• [Record set]

*** Block opens ***

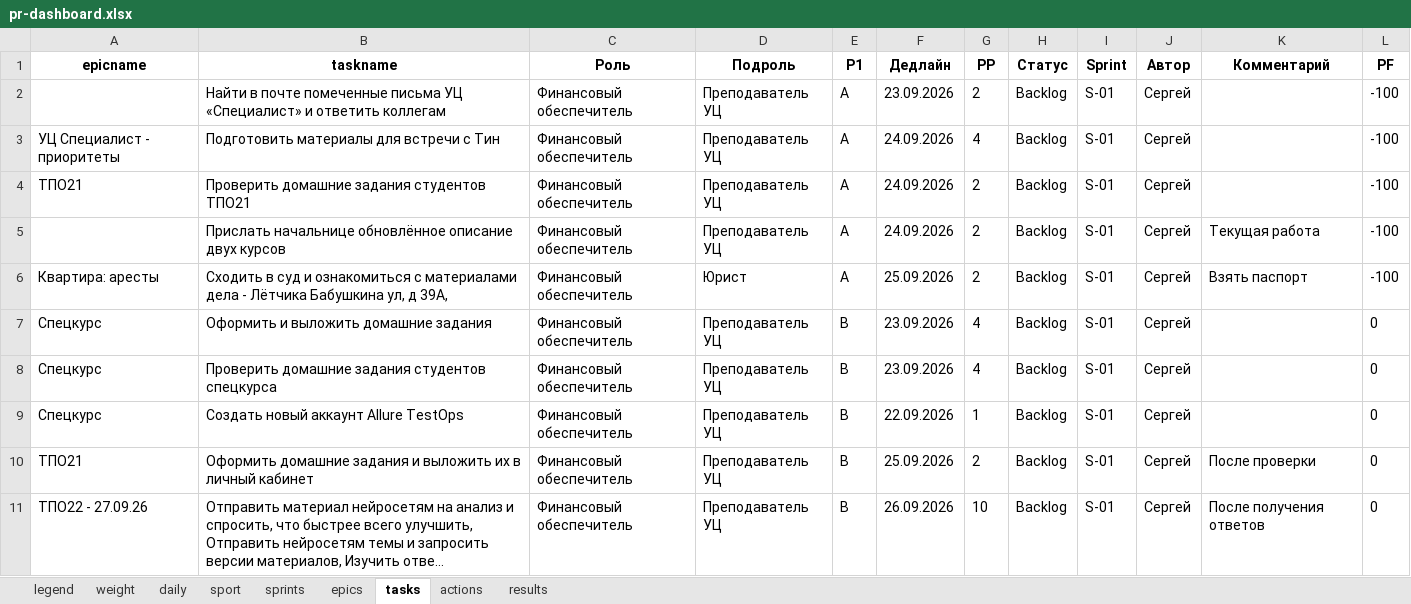
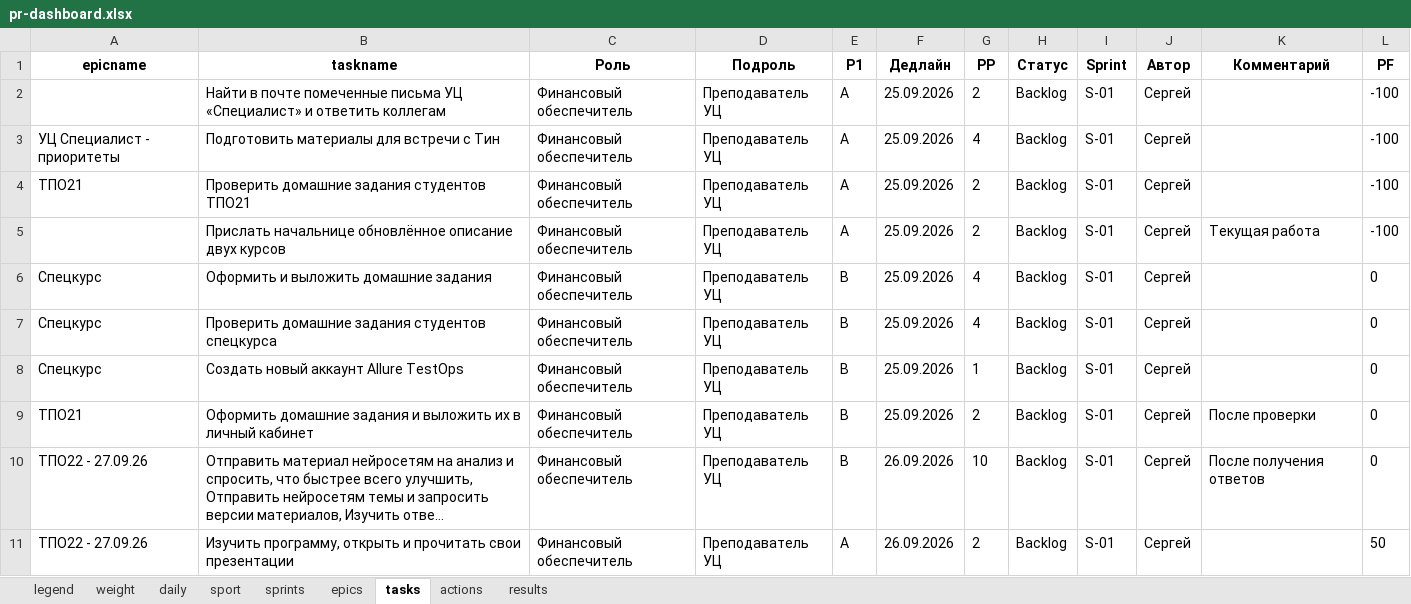
Before and after one commit to slqamsk/pr, an Excel workbook: files/pr-dashboard.xlsx, sheet tasks, drawn as a sheet; only a part is shown; the shorter side is filled out with more unchanged rows; long unchanged cells end in …; values as stored, in another font and other column widths than the file's, no borders; charts and pictures not drawn; removed rows and columns are numbered as before the commit, all else as after; the diff covers the shown part only; the diff names each change by its address in the sheet, - before the commit and + after, or states it on an @@ line.

```diff
--- a/files/pr-dashboard.xlsx (sheet tasks)
+++ b/files/pr-dashboard.xlsx (sheet tasks)
-F2 (Дедлайн): 23.09.2026
+F2 (Дедлайн): 25.09.2026
-F3:F5 (Дедлайн): 24.09.2026
+F3:F5 (Дедлайн): 25.09.2026
-row 6: Квартира: аресты | Сходить в суд и ознакомиться с материалами дела - Лётчика Бабушкина ул, д 39А, | Финансовый обеспечитель | Юрист | A | 25.09.2026 | 2 | Backlog | S-01 | Сергей | Взять паспорт | -100
-F6:F7 (Дедлайн): 23.09.2026
+F6:F7 (Дедлайн): 25.09.2026
-F8 (Дедлайн): 22.09.2026
+F8 (Дедлайн): 25.09.2026
```
Also changed, not shown: 62 hidden or unhidden rows elsewhere in this sheet, sheet sport, formulas that keep their value, hidden cells, 5 other files.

*** Block closes ***

• [Exercise goal]
Using the records above, select and copy every line that has the word "Дедлайн".

• [Result for this task]
-F2 (Дедлайн): 23.09.2026
+F2 (Дедлайн): 25.09.2026
-F3:F5 (Дедлайн): 24.09.2026
+F3:F5 (Дедлайн): 25.09.2026
-F6:F7 (Дедлайн): 23.09.2026
+F6:F7 (Дедлайн): 25.09.2026
-F8 (Дедлайн): 22.09.2026
+F8 (Дедлайн): 25.09.2026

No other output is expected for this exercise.